EXERCISE PROMPT: Use the entries below to count the lines that hold the word "padding"; answer with the number only.

Front-end code change data:
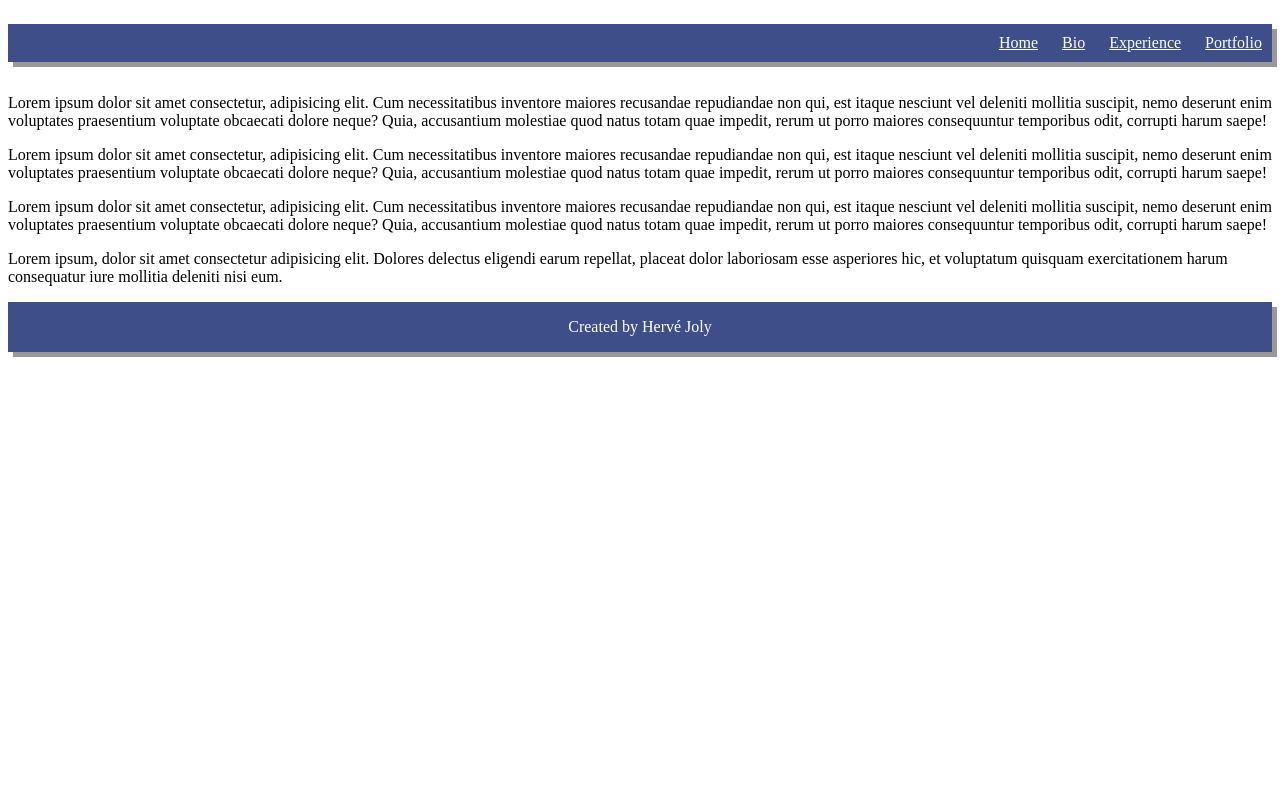
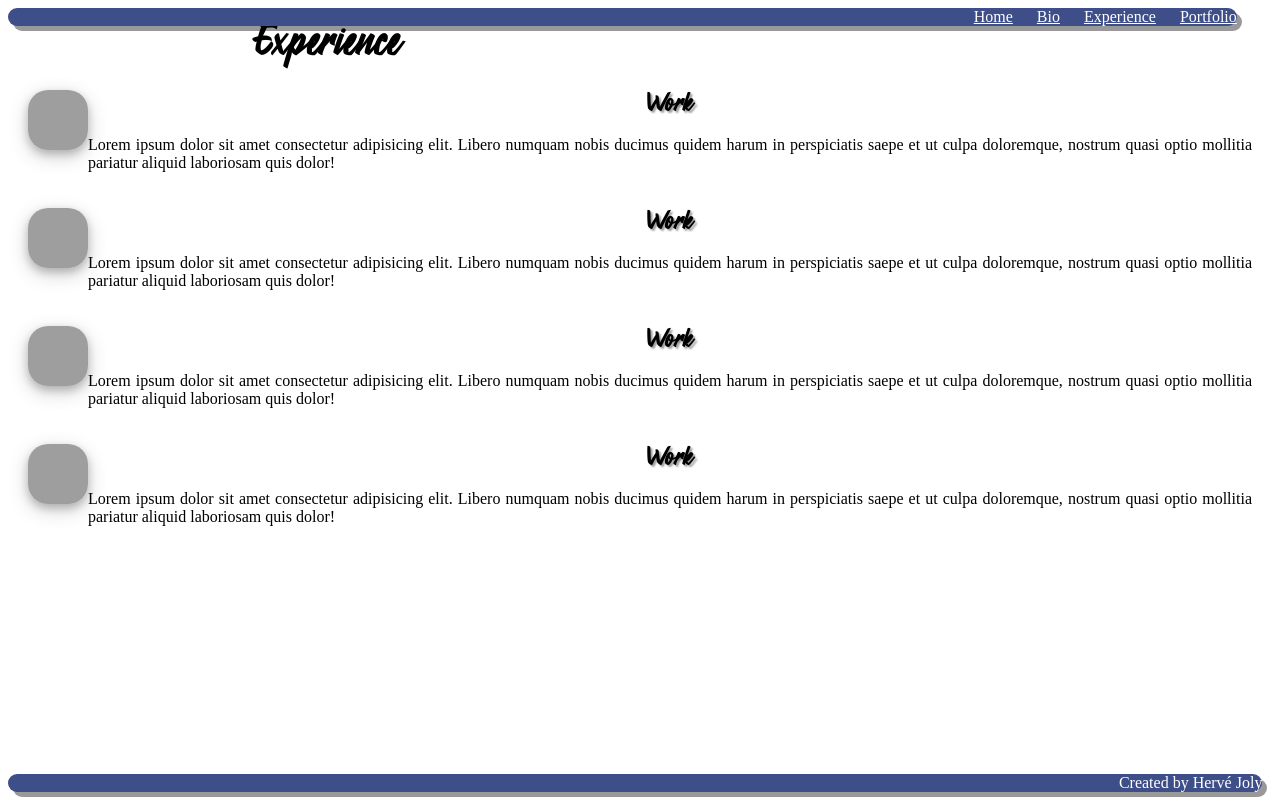
Before and after one commit to herve-joly/html-page, a plain HTML site: page experience.html in a window 1280 px wide. Drawn offline with Linux system fonts and the light colour scheme; grey boxes are pictures that could not be loaded.

Commit message:
added more CSS

```diff
--- a/experience.html
+++ b/experience.html
@@ -5,10 +5,9 @@
     <meta http-equiv="X-UA-Compatible" content="IE=edge">
     <meta name="viewport" content="width=device-width, initial-scale=1.0">
     <link rel="stylesheet" href="style.css">
-    <title>Document</title>
+    <title>My First Website</title>
 </head>
 <body>
-    <header>
     <nav>
         <ul>
            <a href="index.html">Home</a>
@@ -17,16 +16,52 @@
            <a href="portfolio.html">Portfolio</a>
        </ul>
    </nav>
-    </header>
-    <div>
-    <p class="article" id="article">Lorem ipsum dolor sit amet consectetur, adipisicing elit. Cum necessitatibus inventore maiores recusandae repudiandae non qui, est itaque nesciunt vel deleniti mollitia suscipit, nemo deserunt enim voluptates praesentium voluptate obcaecati dolore neque? Quia, accusantium molestiae quod natus totam quae impedit, rerum ut porro maiores consequuntur temporibus odit, corrupti harum saepe!</p>
-    <p class="article" id="article">Lorem ipsum dolor sit amet consectetur, adipisicing elit. Cum necessitatibus inventore maiores recusandae repudiandae non qui, est itaque nesciunt vel deleniti mollitia suscipit, nemo deserunt enim voluptates praesentium voluptate obcaecati dolore neque? Quia, accusantium molestiae quod natus totam quae impedit, rerum ut porro maiores consequuntur temporibus odit, corrupti harum saepe!</p>
-    <p class="article" id="article">Lorem ipsum dolor sit amet consectetur, adipisicing elit. Cum necessitatibus inventore maiores recusandae repudiandae non qui, est itaque nesciunt vel deleniti mollitia suscipit, nemo deserunt enim voluptates praesentium voluptate obcaecati dolore neque? Quia, accusantium molestiae quod natus totam quae impedit, rerum ut porro maiores consequuntur temporibus odit, corrupti harum saepe!</p>
-    <p>Lorem ipsum, dolor sit amet consectetur adipisicing elit. Dolores delectus eligendi earum repellat, placeat dolor laboriosam esse asperiores hic, et voluptatum quisquam exercitationem harum consequatur iure mollitia deleniti nisi eum.</p>
-    </div>
+    <main>
+        <section class="wrapper">
+            <article class="bio-description">
+                <h1>Experience</h1>
+                <section class="experience-container">
+                    <section class="experience-card">
+                        <img src="https://picsum.photos/1080" alt="lorem ipsum image">
+                        <article id="experience">
+                            <h2>Work</h2>
+                            <p>Lorem ipsum dolor sit amet consectetur adipisicing elit. Libero numquam nobis ducimus quidem harum in perspiciatis saepe et ut culpa doloremque, nostrum quasi optio mollitia pariatur aliquid laboriosam quis dolor!</p>
+                        </article>
+                    </section>
+                </section>
+                <section class="experience-container">
+                    <section class="experience-card">
+                        <img src="https://picsum.photos/1080" alt="lorem ipsum image">
+                        <article id="experience">
+                            <h2>Work</h2>
+                            <p>Lorem ipsum dolor sit amet consectetur adipisicing elit. Libero numquam nobis ducimus quidem harum in perspiciatis saepe et ut culpa doloremque, nostrum quasi optio mollitia pariatur aliquid laboriosam quis dolor!</p>
+                        </article>
+                    </section>
+                </section>
+                <section class="experience-container">
+                    <section class="experience-card">
+                        <img src="https://picsum.photos/1080" alt="lorem ipsum image">
+                        <article id="experience">
+                            <h2>Work</h2>
+                            <p>Lorem ipsum dolor sit amet consectetur adipisicing elit. Libero numquam nobis ducimus quidem harum in perspiciatis saepe et ut culpa doloremque, nostrum quasi optio mollitia pariatur aliquid laboriosam quis dolor!</p>
+                        </article>
+                    </section>
+                </section>
+                <section class="experience-container">
+                    <section class="experience-card">
+                        <img src="https://picsum.photos/1080" alt="lorem ipsum image">
+                        <article id="experience">
+                            <h2>Work</h2>
+                            <p>Lorem ipsum dolor sit amet consectetur adipisicing elit. Libero numquam nobis ducimus quidem harum in perspiciatis saepe et ut culpa doloremque, nostrum quasi optio mollitia pariatur aliquid laboriosam quis dolor!</p>
+                        </article>
+                    </section>
+                </section>
+             </article>
+        </section>
 
+    </main>
+    <footer>
+        <p class="footer">Created by Hervé Joly</p>
+    </footer>
 </body>
-<footer>
-    <p id="footer">Created by Hervé Joly</p>
-</footer>
 </html>
--- a/style.css
+++ b/style.css
@@ -1,60 +1,180 @@
-body{
-    display: flex;
-    flex-direction: column;
+@font-face {
+    font-family: MADERING;
+    src: url(/assets/MADERING.ttf);
+}
+/* Header */
+nav{
+    position: fixed;
+    top: 0;
+    margin: 8px 0 0;
+    width: 96%;
+    /* border-radius: 20px;
+    text-align: center;
+    background-color: #3e4e88;
+    box-shadow: 5px 5px rgba(0, 0, 0, 0.4)  */
 }
 nav ul{
     display: flex;
     flex-direction: row;
-    justify-content: space-between;
-    align-items: flex-start;
-    padding: 10px;
+    justify-content: space-around;
+    align-items: center;
+    padding: 0;
+    margin: 0;
+    border-radius: 20px;
     background-color: #3e4e88;
     box-shadow: 5px 5px rgba(0, 0, 0, 0.4);
 }
-a{
+
+nav a{
     color: white;
 }
-main{
+
+/* Main */
+.wrapper{
+    margin: 20px;
+}
+article{
+    color: black;
+    text-align: justify;
+}
+blockquote{
+    font-family: "MADERING";
+}
+/* Bio */
+.bio{
+    display: flex;
+    flex-direction: row;
+    justify-content: space-between;
+    align-items: center;
+}
+.bio img{
+    border-radius: 20px;
+    height: 200px;
+    margin: 40px 0 0;
+}
+.bio-description{
+    margin: 0 0 40px;
+}
+h1{
+    margin: 40px 0 0;
+    text-align: center;
+    font-family: "MADERING";
+    font-size: 2.5em;
+}
+h2{
+    text-align: center;
+    font-family: "MADERING";
+    text-shadow: 2px 2px 2px rgba(0, 0, 0, 0.4);
+}
+h3{
+    font-family: "MADERING";
+}
+/* Experience */
+.experience-container{
+    display: flex;
+    flex-direction: row;
+    justify-content: space-between;
+    align-items: flex-start;
+}
+#experience h2{
+    margin: 0;
+    text-align: center;
+    font-family: "MADERING";
+    /* font-size: 2.5em; */
+}
+.experience-card{
+    display: flex;
+    flex-direction: row;
+    max-height: 300px;
+    margin: 20px 0 0;
+    /* border: solid; */
+}
+.experience-card img{
+    border-radius: 20px;
+    height: 60px;
+    margin: 0;
+}
+.experience-card article{
+    text-align: justify;
+}
+/* Portfolio CSS */
+.portfolio{
     display: flex;
     flex-direction: column;
-    size: 100vw 100vh;
+    justify-content: center;
+    align-items: center;
 }
-#article{
+.project-card{
     display: flex;
     flex-direction: column;
     align-items: center;
-    color: black;
+    border: solid #3e4e88;
+    margin: 20px;
+    max-width: 300px;
+    border-radius: 12px;
+    box-shadow: 15px 15px rgba(0, 0, 0, 0.4);
+}
+img{
+    border-radius: 20px;
+    height: 260px;
+    margin: 20px;
+    box-shadow: 0 4px 8px 0 rgba(0, 0, 0, 0.2), 0 6px 20px 0 rgba(0, 0, 0, 0.19);
+}
+.project-card p{
+    margin: 20px;
     text-align: justify;
 }
-#image{
-    display: flex;
-    flex-direction: column;
-    align-items: flex-start;
+/* Footer */
+footer{
+    position: fixed;
+    bottom: 0;
+    margin: 0 0 8px;
+    width: 96%;
+    border-radius: 20px;
+    text-align: center;
+    background-color: #3e4e88;
+    box-shadow: 5px 5px rgba(0, 0, 0, 0.4)
 }
-footer{
-    display: flex;
-    flex-direction: row;
-    justify-content: center;
-    align-items: flex-end;
-    background-color: #3e4e88;
-    box-shadow: 5px 5px rgba(0, 0, 0, 0.4);
 
+footer p{
+    color: white;
+    margin: 0;
 }
-#footer{
 
-    color: white;
-}
-@media screen and (min-width: 500px){
+
+ @media screen and (min-width: 500px){
     nav ul{
         display: flex;
         flex-direction: row;
         justify-content: flex-end;
-        padding: 10px;
-        //box-shadow: 2px 2px rgba(0, 0, 0, 0.4);
+        margin: 0;
+        border-radius: 20px;
+        box-shadow: 5px 5px rgba(0, 0, 0, 0.4);
         background-color: #3e4e88;
     }
-    a{
+    nav a{
         color: white;
         margin: 0 0 0 1.5em;
     }
+    h1{
+        margin: 0;
+        width: 600px;
+    }
+    .portfolio{
+        display: flex;
+        flex-direction: row;
+        justify-content: space-evenly;
+        align-items: flex-start;
+        flex-wrap: wrap;
+    }
+    footer{
+        /* position: fixed;
+        bottom: 0; */
+        margin: 0 0 8px;
+        width: 98%;
+        border-radius: 20px;
+        text-align: end;
+        /* background-color: #3e4e88;
+        box-shadow: 5px 5px rgba(0, 0, 0, 0.4) */
+    }
 }
```
Also changed, not shown: bio.html (+20 -14 lines), index.html (+20 -11 lines), portfolio.html (+42 -12 lines), test.html (added, +12 -0 lines), assets/MADERING.ttf (added), 2 other files. Lines whose indentation alone changed are shown as unchanged.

ANSWER TO THIS PROBLEM: 3